__Activity__:
Each line of the listing that includes "Next" should be reported.

__Task inputs__:
BEGIN

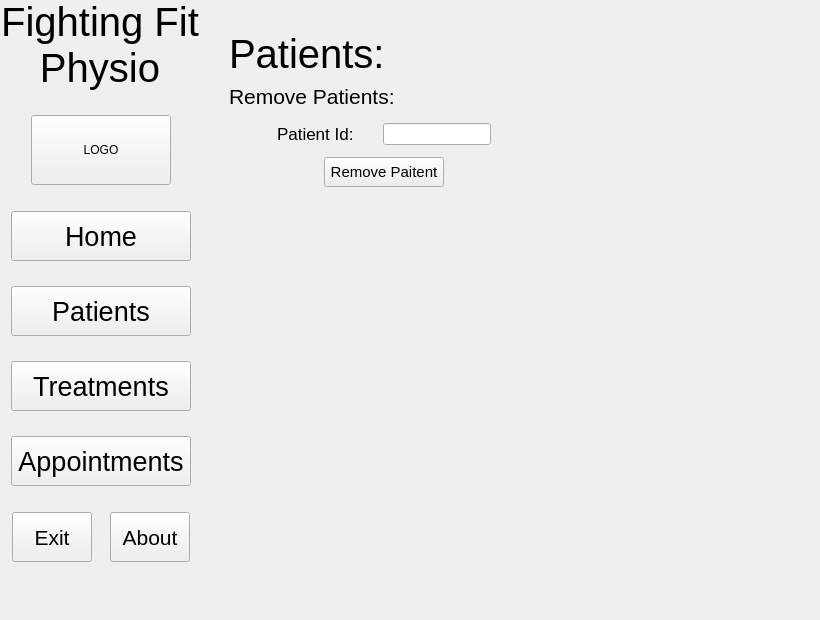
Qt form FIA3.ui (srcoggin/FIA3) before a commit.
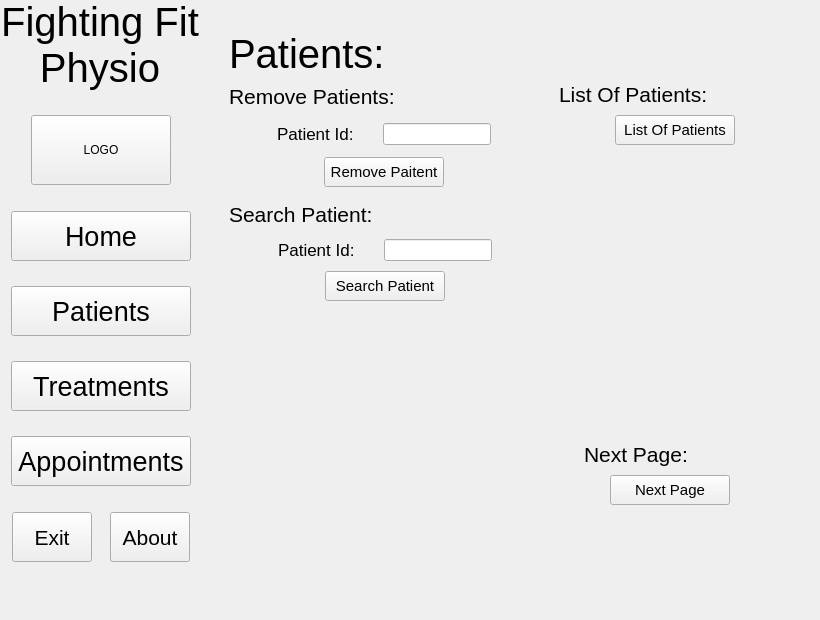
The same form after that commit.

Commit message: finished off page one of patients and finished data dictionaries and conceptual schemas

Patch:
```diff
--- a/FIA3.ui
+++ b/FIA3.ui
@@ -388,6 +388,491 @@
       </item>
      </layout>
     </widget>
+    <widget class="QWidget" name="">
+     <property name="geometry">
+      <rect>
+       <x>340</x>
+       <y>60</y>
+       <width>232</width>
+       <height>360</height>
+      </rect>
+     </property>
+     <layout class="QVBoxLayout" name="verticalLayout_5">
+      <item>
+       <layout class="QHBoxLayout" name="horizontalLayout_13">
+        <item>
+         <widget class="QLabel" name="label_8">
+          <property name="minimumSize">
+           <size>
+            <width>170</width>
+            <height>30</height>
+           </size>
+          </property>
+          <property name="maximumSize">
+           <size>
+            <width>170</width>
+            <height>30</height>
+           </size>
+          </property>
+          <property name="font">
+           <font>
+            <pointsize>16</pointsize>
+           </font>
+          </property>
+          <property name="text">
+           <string>List Of Patients:</string>
+          </property>
+         </widget>
+        </item>
+        <item>
+         <spacer name="horizontalSpacer_23">
+          <property name="orientation">
+           <enum>Qt::Horizontal</enum>
+          </property>
+          <property name="sizeHint" stdset="0">
+           <size>
+            <width>40</width>
+            <height>20</height>
+           </size>
+          </property>
+         </spacer>
+        </item>
+       </layout>
+      </item>
+      <item>
+       <layout class="QHBoxLayout" name="horizontalLayout_14">
+        <item>
+         <spacer name="horizontalSpacer_21">
+          <property name="orientation">
+           <enum>Qt::Horizontal</enum>
+          </property>
+          <property name="sizeHint" stdset="0">
+           <size>
+            <width>40</width>
+            <height>20</height>
+           </size>
+          </property>
+         </spacer>
+        </item>
+        <item>
+         <widget class="QPushButton" name="List_Of_Patients_Button">
+          <property name="minimumSize">
+           <size>
+            <width>120</width>
+            <height>30</height>
+           </size>
+          </property>
+          <property name="maximumSize">
+           <size>
+            <width>120</width>
+            <height>30</height>
+           </size>
+          </property>
+          <property name="font">
+           <font>
+            <pointsize>11</pointsize>
+           </font>
+          </property>
+          <property name="text">
+           <string>List Of Patients</string>
+          </property>
+         </widget>
+        </item>
+        <item>
+         <spacer name="horizontalSpacer_22">
+          <property name="orientation">
+           <enum>Qt::Horizontal</enum>
+          </property>
+          <property name="sizeHint" stdset="0">
+           <size>
+            <width>40</width>
+            <height>20</height>
+           </size>
+          </property>
+         </spacer>
+        </item>
+       </layout>
+      </item>
+      <item>
+       <spacer name="verticalSpacer_9">
+        <property name="orientation">
+         <enum>Qt::Vertical</enum>
+        </property>
+        <property name="sizeHint" stdset="0">
+         <size>
+          <width>20</width>
+          <height>40</height>
+         </size>
+        </property>
+       </spacer>
+      </item>
+      <item>
+       <widget class="QLabel" name="List_Of_Patients_Label">
+        <property name="minimumSize">
+         <size>
+          <width>230</width>
+          <height>270</height>
+         </size>
+        </property>
+        <property name="maximumSize">
+         <size>
+          <width>230</width>
+          <height>270</height>
+         </size>
+        </property>
+        <property name="text">
+         <string/>
+        </property>
+       </widget>
+      </item>
+      <item>
+       <spacer name="verticalSpacer_12">
+        <property name="orientation">
+         <enum>Qt::Vertical</enum>
+        </property>
+        <property name="sizeHint" stdset="0">
+         <size>
+          <width>20</width>
+          <height>40</height>
+         </size>
+        </property>
+       </spacer>
+      </item>
+     </layout>
+    </widget>
+    <widget class="QWidget" name="">
+     <property name="geometry">
+      <rect>
+       <x>10</x>
+       <y>180</y>
+       <width>312</width>
+       <height>392</height>
+      </rect>
+     </property>
+     <layout class="QVBoxLayout" name="verticalLayout_6">
+      <item>
+       <layout class="QHBoxLayout" name="horizontalLayout_17">
+        <item>
+         <widget class="QLabel" name="label_9">
+          <property name="minimumSize">
+           <size>
+            <width>170</width>
+            <height>30</height>
+           </size>
+          </property>
+          <property name="maximumSize">
+           <size>
+            <width>170</width>
+            <height>30</height>
+           </size>
+          </property>
+          <property name="font">
+           <font>
+            <pointsize>16</pointsize>
+           </font>
+          </property>
+          <property name="text">
+           <string>Search Patient:</string>
+          </property>
+         </widget>
+        </item>
+        <item>
+         <spacer name="horizontalSpacer_26">
+          <property name="orientation">
+           <enum>Qt::Horizontal</enum>
+          </property>
+          <property name="sizeHint" stdset="0">
+           <size>
+            <width>40</width>
+            <height>20</height>
+           </size>
+          </property>
+         </spacer>
+        </item>
+       </layout>
+      </item>
+      <item>
+       <layout class="QHBoxLayout" name="horizontalLayout_16">
+        <item>
+         <spacer name="horizontalSpacer_27">
+          <property name="orientation">
+           <enum>Qt::Horizontal</enum>
+          </property>
+          <property name="sizeHint" stdset="0">
+           <size>
+            <width>40</width>
+            <height>20</height>
+           </size>
+          </property>
+         </spacer>
+        </item>
+        <item>
+         <widget class="QLabel" name="label_10">
+          <property name="minimumSize">
+           <size>
+            <width>100</width>
+            <height>30</height>
+           </size>
+          </property>
+          <property name="maximumSize">
+           <size>
+            <width>100</width>
+            <height>30</height>
+           </size>
+          </property>
+          <property name="font">
+           <font>
+            <pointsize>13</pointsize>
+           </font>
+          </property>
+          <property name="text">
+           <string>Patient Id:</string>
+          </property>
+         </widget>
+        </item>
+        <item>
+         <widget class="QLineEdit" name="Patient_Id_Search_Patient"/>
+        </item>
+        <item>
+         <spacer name="horizontalSpacer_28">
+          <property name="orientation">
+           <enum>Qt::Horizontal</enum>
+          </property>
+          <property name="sizeHint" stdset="0">
+           <size>
+            <width>40</width>
+            <height>20</height>
+           </size>
+          </property>
+         </spacer>
+        </item>
+       </layout>
+      </item>
+      <item>
+       <layout class="QHBoxLayout" name="horizontalLayout_15">
+        <item>
+         <spacer name="horizontalSpacer_24">
+          <property name="orientation">
+           <enum>Qt::Horizontal</enum>
+          </property>
+          <property name="sizeHint" stdset="0">
+           <size>
+            <width>40</width>
+            <height>20</height>
+           </size>
+          </property>
+         </spacer>
+        </item>
+        <item>
+         <widget class="QPushButton" name="Search_Patient_Button">
+          <property name="minimumSize">
+           <size>
+            <width>120</width>
+            <height>30</height>
+           </size>
+          </property>
+          <property name="maximumSize">
+           <size>
+            <width>120</width>
+            <height>30</height>
+           </size>
+          </property>
+          <property name="font">
+           <font>
+            <pointsize>11</pointsize>
+           </font>
+          </property>
+          <property name="text">
+           <string>Search Patient</string>
+          </property>
+         </widget>
+        </item>
+        <item>
+         <spacer name="horizontalSpacer_25">
+          <property name="orientation">
+           <enum>Qt::Horizontal</enum>
+          </property>
+          <property name="sizeHint" stdset="0">
+           <size>
+            <width>40</width>
+            <height>20</height>
+           </size>
+          </property>
+         </spacer>
+        </item>
+       </layout>
+      </item>
+      <item>
+       <widget class="QLabel" name="Search_Patient_Label">
+        <property name="minimumSize">
+         <size>
+          <width>310</width>
+          <height>270</height>
+         </size>
+        </property>
+        <property name="maximumSize">
+         <size>
+          <width>310</width>
+          <height>270</height>
+         </size>
+        </property>
+        <property name="text">
+         <string/>
+        </property>
+       </widget>
+      </item>
+      <item>
+       <spacer name="verticalSpacer_11">
+        <property name="orientation">
+         <enum>Qt::Vertical</enum>
+        </property>
+        <property name="sizeHint" stdset="0">
+         <size>
+          <width>20</width>
+          <height>40</height>
+         </size>
+        </property>
+       </spacer>
+      </item>
+     </layout>
+    </widget>
+    <widget class="QWidget" name="">
+     <property name="geometry">
+      <rect>
+       <x>330</x>
+       <y>420</y>
+       <width>241</width>
+       <height>141</height>
+      </rect>
+     </property>
+     <layout class="QVBoxLayout" name="verticalLayout_8">
+      <item>
+       <layout class="QVBoxLayout" name="verticalLayout_7">
+        <item>
+         <layout class="QHBoxLayout" name="horizontalLayout_18">
+          <item>
+           <spacer name="horizontalSpacer_30">
+            <property name="orientation">
+             <enum>Qt::Horizontal</enum>
+            </property>
+            <property name="sizeHint" stdset="0">
+             <size>
+              <width>40</width>
+              <height>20</height>
+             </size>
+            </property>
+           </spacer>
+          </item>
+          <item>
+           <widget class="QLabel" name="label_11">
+            <property name="minimumSize">
+             <size>
+              <width>170</width>
+              <height>30</height>
+             </size>
+            </property>
+            <property name="maximumSize">
+             <size>
+              <width>170</width>
+              <height>30</height>
+             </size>
+            </property>
+            <property name="font">
+             <font>
+              <pointsize>16</pointsize>
+             </font>
+            </property>
+            <property name="text">
+             <string>Next Page:</string>
+            </property>
+           </widget>
+          </item>
+          <item>
+           <spacer name="horizontalSpacer_29">
+            <property name="orientation">
+             <enum>Qt::Horizontal</enum>
+            </property>
+            <property name="sizeHint" stdset="0">
+             <size>
+              <width>40</width>
+              <height>20</height>
+             </size>
+            </property>
+           </spacer>
+          </item>
+         </layout>
+        </item>
+        <item>
+         <layout class="QHBoxLayout" name="horizontalLayout_19">
+          <item>
+           <spacer name="horizontalSpacer_31">
+            <property name="orientation">
+             <enum>Qt::Horizontal</enum>
+            </property>
+            <property name="sizeHint" stdset="0">
+             <size>
+              <width>40</width>
+              <height>20</height>
+             </size>
+            </property>
+           </spacer>
+          </item>
+          <item>
+           <widget class="QPushButton" name="Search_Patient_Button_2">
+            <property name="minimumSize">
+             <size>
+              <width>120</width>
+              <height>30</height>
+             </size>
+            </property>
+            <property name="maximumSize">
+             <size>
+              <width>120</width>
+              <height>30</height>
+             </size>
+            </property>
+            <property name="font">
+             <font>
+              <pointsize>11</pointsize>
+             </font>
+            </property>
+            <property name="text">
+             <string>Next Page</string>
+            </property>
+           </widget>
+          </item>
+          <item>
+           <spacer name="horizontalSpacer_32">
+            <property name="orientation">
+             <enum>Qt::Horizontal</enum>
+            </property>
+            <property name="sizeHint" stdset="0">
+             <size>
+              <width>40</width>
+              <height>20</height>
+             </size>
+            </property>
+           </spacer>
+          </item>
+         </layout>
+        </item>
+       </layout>
+      </item>
+      <item>
+       <spacer name="verticalSpacer_10">
+        <property name="orientation">
+         <enum>Qt::Vertical</enum>
+        </property>
+        <property name="sizeHint" stdset="0">
+         <size>
+          <width>20</width>
+          <height>40</height>
+         </size>
+        </property>
+       </spacer>
+      </item>
+     </layout>
+    </widget>
    </widget>
   </widget>
   <widget class="QWidget" name="">
```
Left out of the diff: 4 changed lines with no effect on the pictures. The commit also changes 5 other files.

END

__Answer to this problem__:
+             <string>Next Page:</string>
+             <string>Next Page</string>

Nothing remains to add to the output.